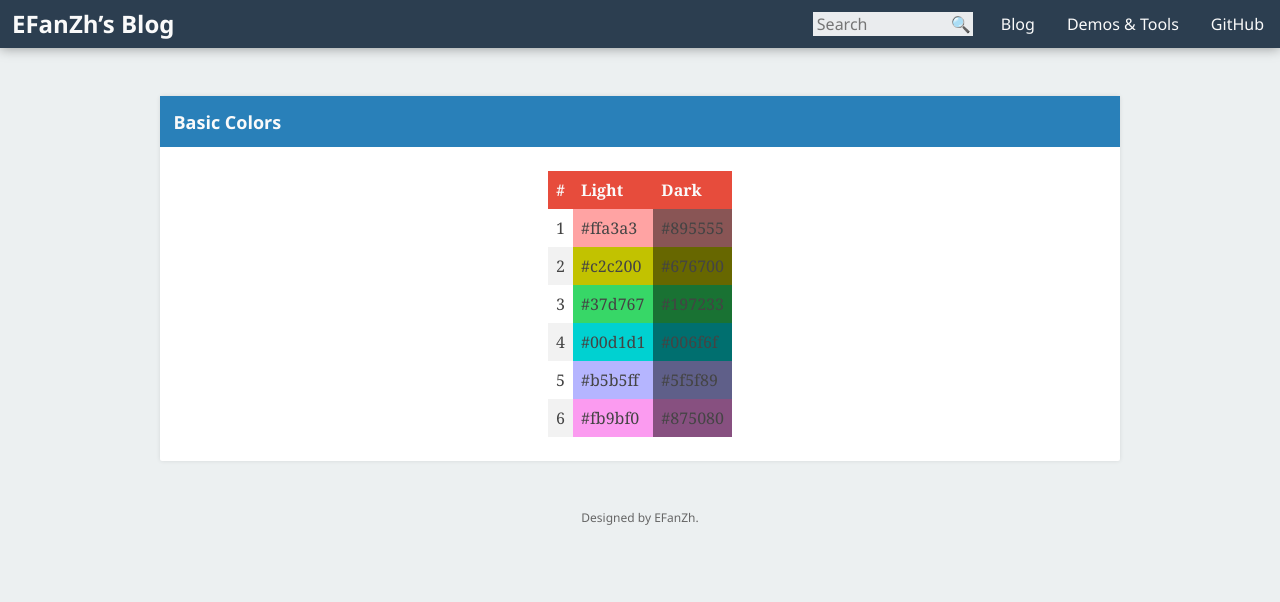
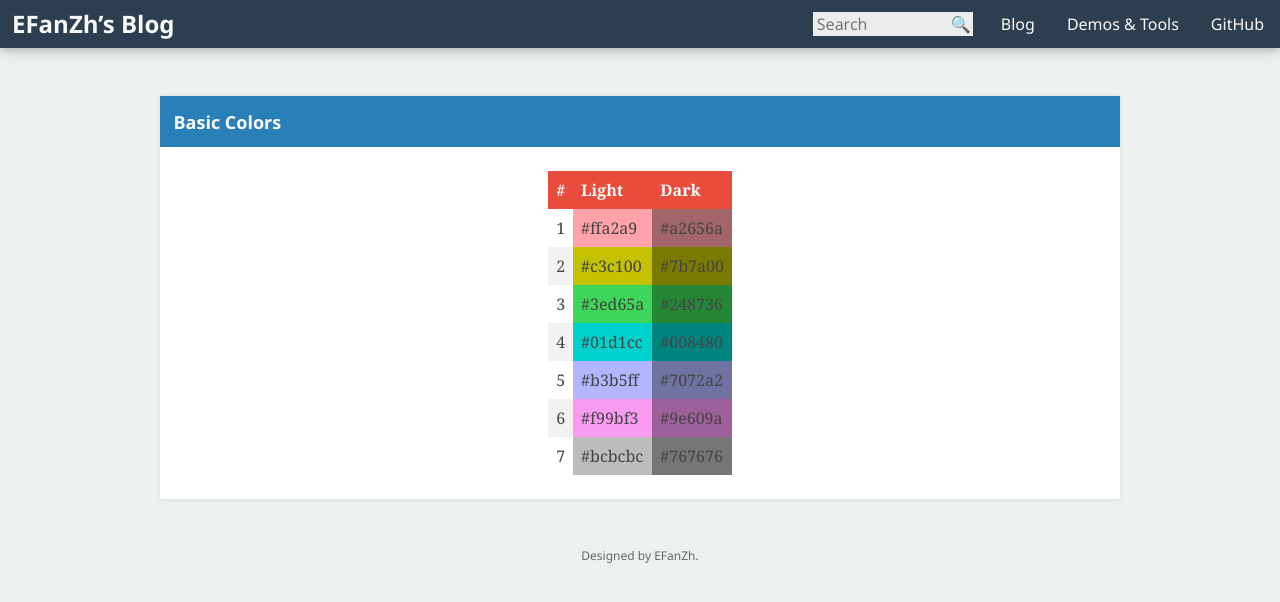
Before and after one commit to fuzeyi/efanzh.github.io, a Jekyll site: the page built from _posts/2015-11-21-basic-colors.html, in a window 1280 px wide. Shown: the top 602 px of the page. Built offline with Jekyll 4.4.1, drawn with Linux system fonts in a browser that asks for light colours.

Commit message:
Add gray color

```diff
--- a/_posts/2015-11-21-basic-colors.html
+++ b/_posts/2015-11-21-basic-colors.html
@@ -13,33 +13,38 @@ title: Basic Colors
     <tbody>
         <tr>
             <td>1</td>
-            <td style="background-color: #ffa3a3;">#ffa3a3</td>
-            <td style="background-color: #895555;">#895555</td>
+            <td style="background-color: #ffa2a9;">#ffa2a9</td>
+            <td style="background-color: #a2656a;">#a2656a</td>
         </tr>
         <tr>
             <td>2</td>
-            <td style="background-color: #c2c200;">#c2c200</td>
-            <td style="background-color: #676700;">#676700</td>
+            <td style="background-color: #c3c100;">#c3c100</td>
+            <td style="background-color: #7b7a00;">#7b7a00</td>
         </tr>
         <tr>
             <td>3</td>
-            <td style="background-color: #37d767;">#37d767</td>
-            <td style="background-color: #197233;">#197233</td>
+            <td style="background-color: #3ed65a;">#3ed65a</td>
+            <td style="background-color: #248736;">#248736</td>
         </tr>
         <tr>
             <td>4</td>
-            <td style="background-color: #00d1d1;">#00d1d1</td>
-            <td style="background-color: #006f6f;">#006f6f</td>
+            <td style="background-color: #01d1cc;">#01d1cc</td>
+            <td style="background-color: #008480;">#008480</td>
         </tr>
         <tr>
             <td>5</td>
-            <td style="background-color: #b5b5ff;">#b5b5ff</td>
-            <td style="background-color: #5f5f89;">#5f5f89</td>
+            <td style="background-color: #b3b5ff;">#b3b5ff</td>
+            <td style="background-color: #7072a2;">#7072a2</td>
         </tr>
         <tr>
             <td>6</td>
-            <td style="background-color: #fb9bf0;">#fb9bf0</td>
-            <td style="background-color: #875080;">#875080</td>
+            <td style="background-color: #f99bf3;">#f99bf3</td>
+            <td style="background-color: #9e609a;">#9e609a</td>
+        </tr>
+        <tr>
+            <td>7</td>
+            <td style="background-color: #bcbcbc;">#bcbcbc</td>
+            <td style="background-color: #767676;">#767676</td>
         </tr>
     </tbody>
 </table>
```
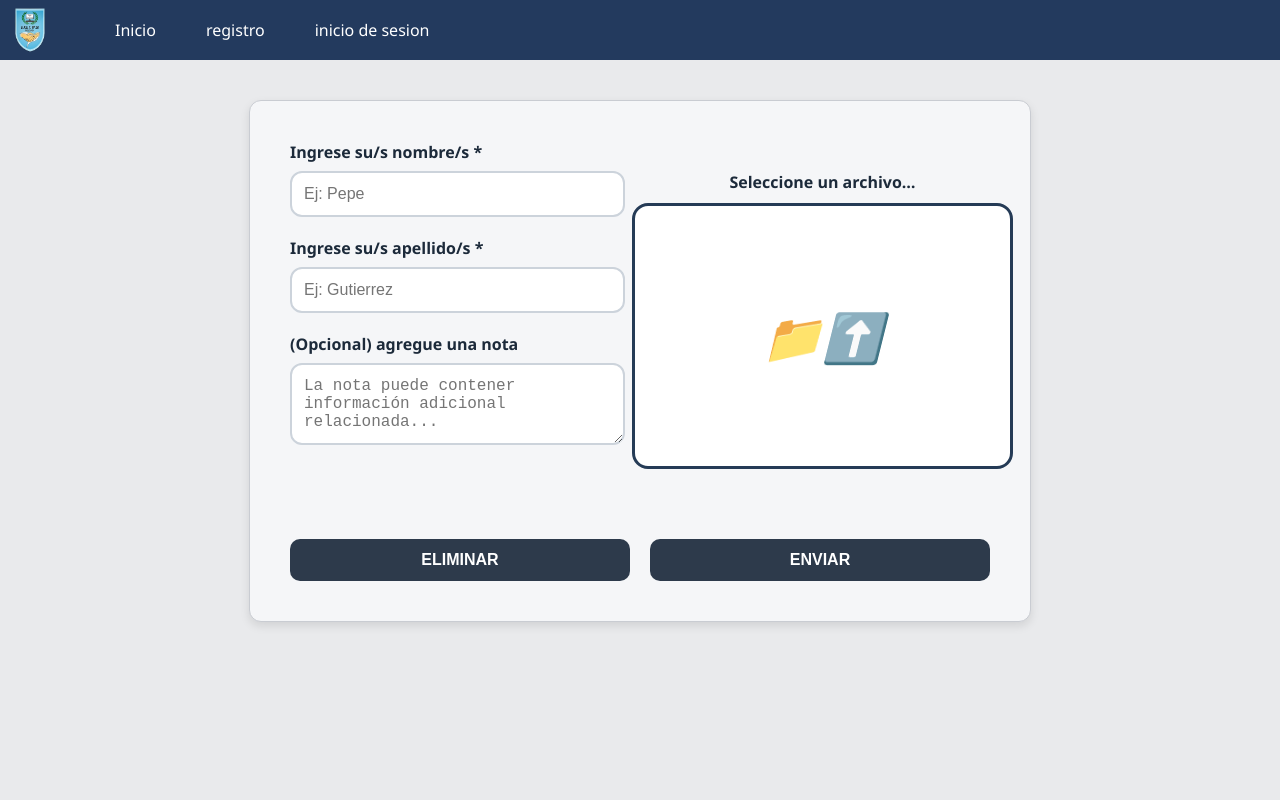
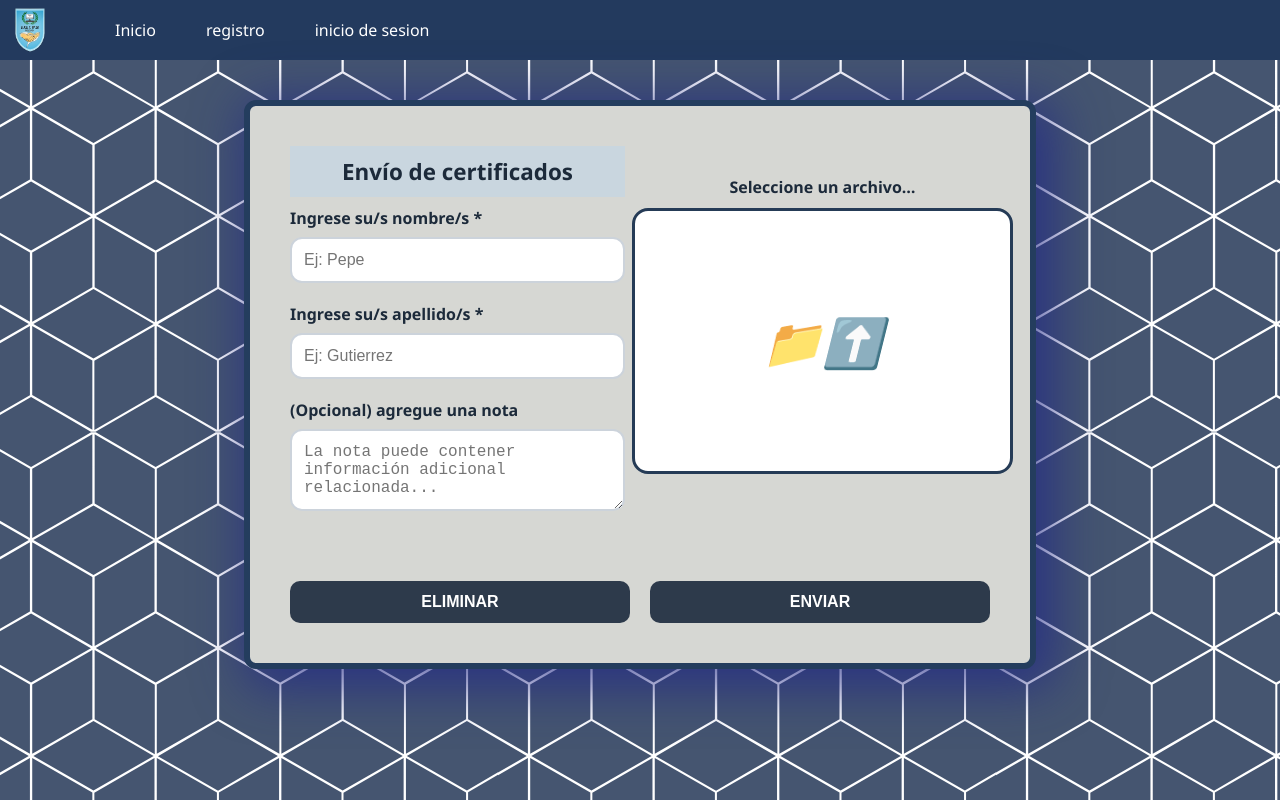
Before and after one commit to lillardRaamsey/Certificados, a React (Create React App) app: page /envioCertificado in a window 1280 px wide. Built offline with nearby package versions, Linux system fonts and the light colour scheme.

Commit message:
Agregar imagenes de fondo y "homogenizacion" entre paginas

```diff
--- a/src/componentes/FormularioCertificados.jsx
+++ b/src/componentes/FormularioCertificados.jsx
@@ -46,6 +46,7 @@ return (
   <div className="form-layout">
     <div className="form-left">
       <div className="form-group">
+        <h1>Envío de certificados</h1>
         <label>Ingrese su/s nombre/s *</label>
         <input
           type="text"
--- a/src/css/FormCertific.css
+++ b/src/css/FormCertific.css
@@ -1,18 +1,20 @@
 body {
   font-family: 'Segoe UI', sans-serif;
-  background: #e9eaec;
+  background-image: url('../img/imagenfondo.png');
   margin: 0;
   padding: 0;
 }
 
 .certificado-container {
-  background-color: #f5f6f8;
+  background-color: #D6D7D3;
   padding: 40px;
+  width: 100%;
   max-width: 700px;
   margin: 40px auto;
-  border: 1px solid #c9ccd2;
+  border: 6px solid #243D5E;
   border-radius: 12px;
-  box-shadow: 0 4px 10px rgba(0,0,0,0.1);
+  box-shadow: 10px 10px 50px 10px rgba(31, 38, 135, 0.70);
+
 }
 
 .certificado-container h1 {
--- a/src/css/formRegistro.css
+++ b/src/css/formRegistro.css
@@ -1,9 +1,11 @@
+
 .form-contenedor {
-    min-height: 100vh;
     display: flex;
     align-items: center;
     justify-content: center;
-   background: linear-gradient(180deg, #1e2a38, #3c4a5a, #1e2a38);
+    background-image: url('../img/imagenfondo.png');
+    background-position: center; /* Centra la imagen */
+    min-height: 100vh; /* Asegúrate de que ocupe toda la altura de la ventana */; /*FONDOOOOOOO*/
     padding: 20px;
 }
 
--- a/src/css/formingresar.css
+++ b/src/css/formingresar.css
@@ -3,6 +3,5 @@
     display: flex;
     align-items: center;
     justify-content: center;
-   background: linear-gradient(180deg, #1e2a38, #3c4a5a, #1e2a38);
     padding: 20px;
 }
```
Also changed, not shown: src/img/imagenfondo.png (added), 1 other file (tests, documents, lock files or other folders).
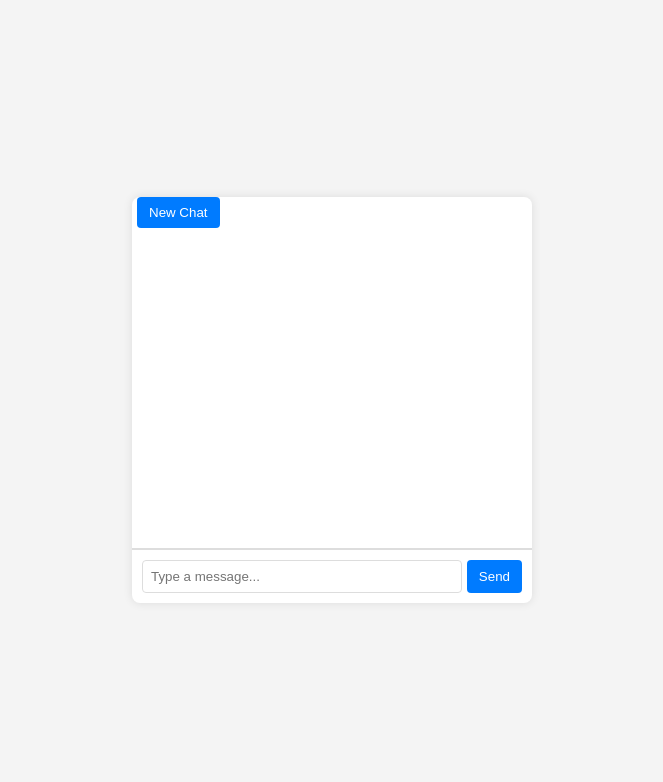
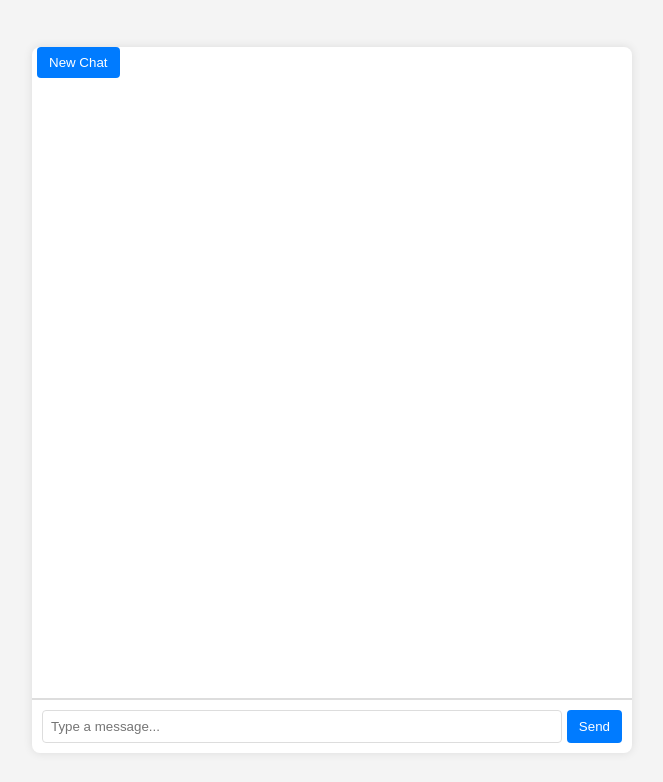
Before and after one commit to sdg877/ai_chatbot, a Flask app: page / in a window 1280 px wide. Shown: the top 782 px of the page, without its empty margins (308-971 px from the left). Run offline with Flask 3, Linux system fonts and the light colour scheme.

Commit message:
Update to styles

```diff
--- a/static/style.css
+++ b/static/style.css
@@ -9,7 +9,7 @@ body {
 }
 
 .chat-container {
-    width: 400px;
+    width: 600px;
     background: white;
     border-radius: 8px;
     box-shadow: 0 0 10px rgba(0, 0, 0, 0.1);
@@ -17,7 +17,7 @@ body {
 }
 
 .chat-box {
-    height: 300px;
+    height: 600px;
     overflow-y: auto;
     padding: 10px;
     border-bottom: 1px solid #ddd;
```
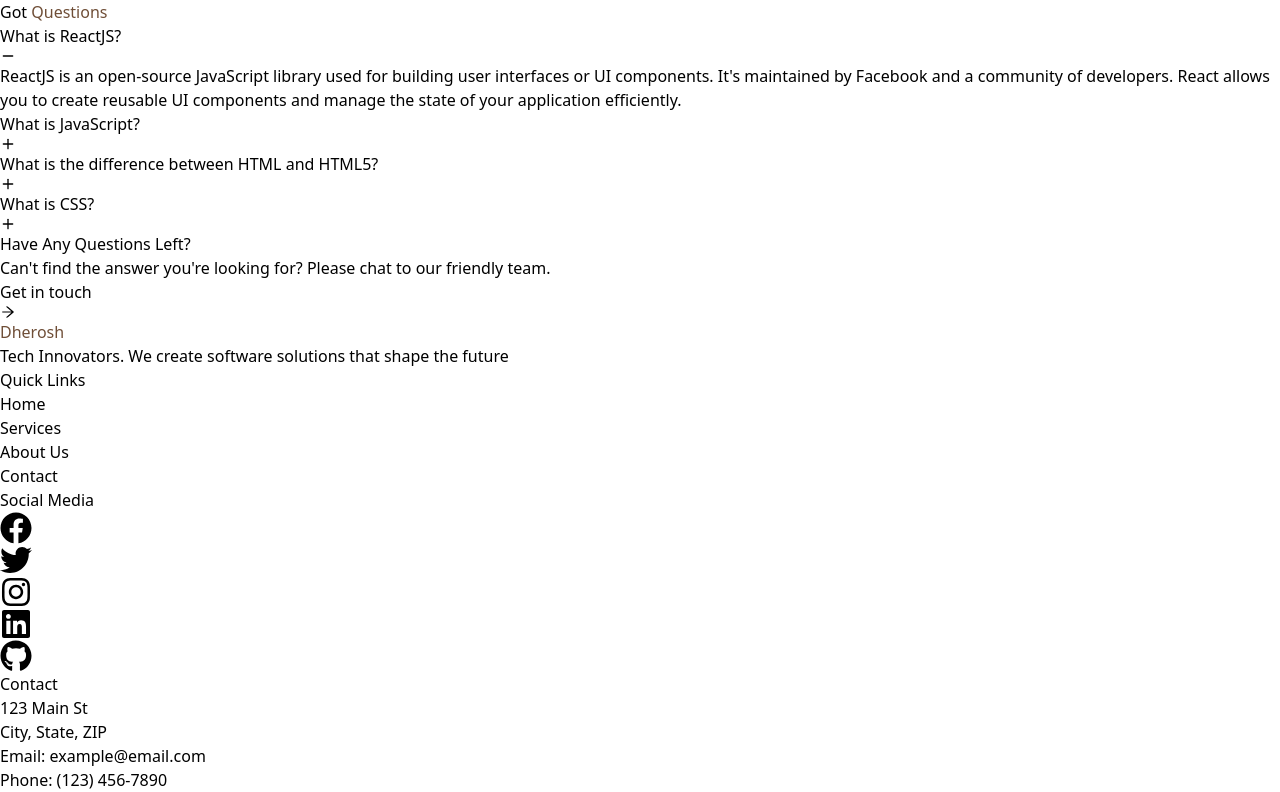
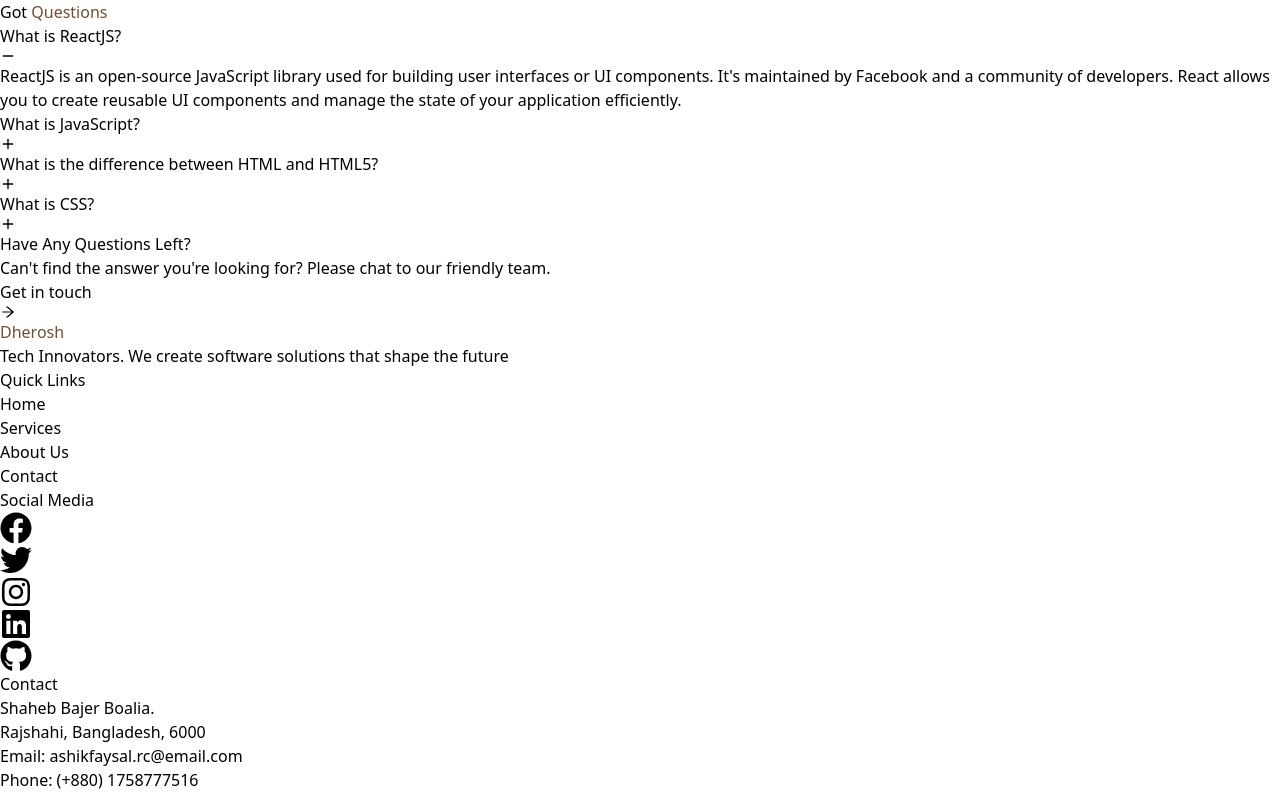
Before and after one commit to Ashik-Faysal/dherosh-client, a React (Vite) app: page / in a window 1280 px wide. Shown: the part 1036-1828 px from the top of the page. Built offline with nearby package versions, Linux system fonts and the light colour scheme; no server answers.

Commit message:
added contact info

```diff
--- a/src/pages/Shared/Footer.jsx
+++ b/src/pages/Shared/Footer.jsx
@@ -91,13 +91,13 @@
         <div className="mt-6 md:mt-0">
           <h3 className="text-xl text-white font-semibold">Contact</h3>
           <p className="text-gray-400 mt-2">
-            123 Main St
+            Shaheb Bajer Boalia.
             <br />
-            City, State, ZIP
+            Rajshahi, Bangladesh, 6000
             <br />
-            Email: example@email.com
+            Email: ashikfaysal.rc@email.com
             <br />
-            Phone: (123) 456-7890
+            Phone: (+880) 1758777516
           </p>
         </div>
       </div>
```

Exercise objective >> Which of the lines in the material carry the string "padding"? Pull them out.

Answer to this task >>
   padding: 0;
   padding: 40px;
     padding: 20px;
     padding: 20px;
     padding: 10px;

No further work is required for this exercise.